Government’s recent announcement of a new Social Care Compliance Scheme raised more questions than answers. The lack of clarity has prompted VODG and other agencies to work together to compile a consolidated list of questions and concerns which have been shared with HMRC and other Government officials in writing.
This scheme and the lack of clarity on key issues has strengthened employers concerns that Government has failed to step in and fund the long-running sleepin crisis.
Now in the latest turn of events the leaders of charities and their trustees are receiving ultimatum letters from HMRC. There are variations to the letters but all introduce the Social Care Compliance Scheme and “invite” the organisation to join. Some demand a telephone call with the recipient on a fixed date and time.
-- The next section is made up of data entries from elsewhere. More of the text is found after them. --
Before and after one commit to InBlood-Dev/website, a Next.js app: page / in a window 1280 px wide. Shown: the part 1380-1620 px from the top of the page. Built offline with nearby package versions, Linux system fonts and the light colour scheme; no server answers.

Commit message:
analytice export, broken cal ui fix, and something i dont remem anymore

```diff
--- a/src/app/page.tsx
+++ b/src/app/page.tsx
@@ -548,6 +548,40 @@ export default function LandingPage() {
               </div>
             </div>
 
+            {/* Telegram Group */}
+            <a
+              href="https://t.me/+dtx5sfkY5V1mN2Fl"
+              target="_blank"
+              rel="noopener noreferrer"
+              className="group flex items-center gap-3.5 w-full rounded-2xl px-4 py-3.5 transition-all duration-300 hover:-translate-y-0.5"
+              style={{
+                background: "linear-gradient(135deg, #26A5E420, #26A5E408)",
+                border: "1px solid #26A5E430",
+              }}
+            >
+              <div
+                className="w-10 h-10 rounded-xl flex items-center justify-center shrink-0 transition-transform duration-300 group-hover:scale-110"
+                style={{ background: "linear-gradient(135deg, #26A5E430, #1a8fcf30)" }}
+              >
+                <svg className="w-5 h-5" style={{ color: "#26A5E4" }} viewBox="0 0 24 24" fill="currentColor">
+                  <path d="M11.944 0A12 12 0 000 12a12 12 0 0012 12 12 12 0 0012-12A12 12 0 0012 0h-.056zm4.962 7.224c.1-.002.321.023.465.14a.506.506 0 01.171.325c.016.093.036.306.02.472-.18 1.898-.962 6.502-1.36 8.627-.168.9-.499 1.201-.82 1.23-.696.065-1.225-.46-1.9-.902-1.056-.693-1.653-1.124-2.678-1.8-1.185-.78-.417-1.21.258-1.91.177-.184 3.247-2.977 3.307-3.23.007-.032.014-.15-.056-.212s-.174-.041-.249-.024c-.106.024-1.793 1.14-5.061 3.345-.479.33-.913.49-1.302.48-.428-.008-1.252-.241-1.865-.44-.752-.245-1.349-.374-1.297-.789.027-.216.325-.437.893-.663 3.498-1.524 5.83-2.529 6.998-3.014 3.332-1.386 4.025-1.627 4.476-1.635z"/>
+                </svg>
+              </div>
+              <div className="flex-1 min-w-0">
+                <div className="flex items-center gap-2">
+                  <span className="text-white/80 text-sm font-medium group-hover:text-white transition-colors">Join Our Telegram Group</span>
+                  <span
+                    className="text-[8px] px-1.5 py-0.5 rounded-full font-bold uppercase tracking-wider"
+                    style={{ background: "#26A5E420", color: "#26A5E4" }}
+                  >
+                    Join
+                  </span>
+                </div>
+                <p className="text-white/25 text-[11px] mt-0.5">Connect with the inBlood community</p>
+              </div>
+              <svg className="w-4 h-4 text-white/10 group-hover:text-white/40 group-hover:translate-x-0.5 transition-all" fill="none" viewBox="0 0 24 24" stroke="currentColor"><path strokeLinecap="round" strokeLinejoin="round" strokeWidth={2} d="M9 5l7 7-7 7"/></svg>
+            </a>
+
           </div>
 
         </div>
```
So far all of the letters received give just 30 days to decide whether to take part in the scheme.
VODG chair Steve Scown said:
“There are too many unresolved questions for providers to make an informed decision as to whether to join Government’s compliance scheme. In the absence of answers, and funding to cover the back pay bill, HMRC’s approach and the timeframe they are imposing is unhelpful to a sector that is at full stretch financially.”
While the chief executive of a disability charity, who wished to remain anonymous, said:
“This appears to be a concerted and planned campaign by government to undermine the sector when a constructive not punitive approach is needed. At a time when we need more funding for social care, the sector is instead being hammered by the HRMC intent on taking away resources from the sector. As a charity working with thousands of people we are deeply concerned about the impact to services such as care and support for elderly relatives, families already struggling with disabled children and young disabled adults who may not only lose their services but the charities who have supported them over many years. The public should know that the very services who support them are being pulled apart. I am concerned and dismayed that our sector is being treated in this way.”
VODG is working with other sector bodies including Association for Real Change, Care England and Learning Disability Voices to demand that Government funds the mistaken back pay.
VODG chief executive Rhidian Hughes said:
“The unspoken cost pressures on social care employers continue to mount as Government drags on the sleep in crisis. The Treasury must find the money to remedy this situation to enable local authorities to contract with providers at a level that covers the full cost of legal requirements. The long-term chronic under-funding of social care must be reversed and we demand the Chancellor takes action in the Autumn Statement.”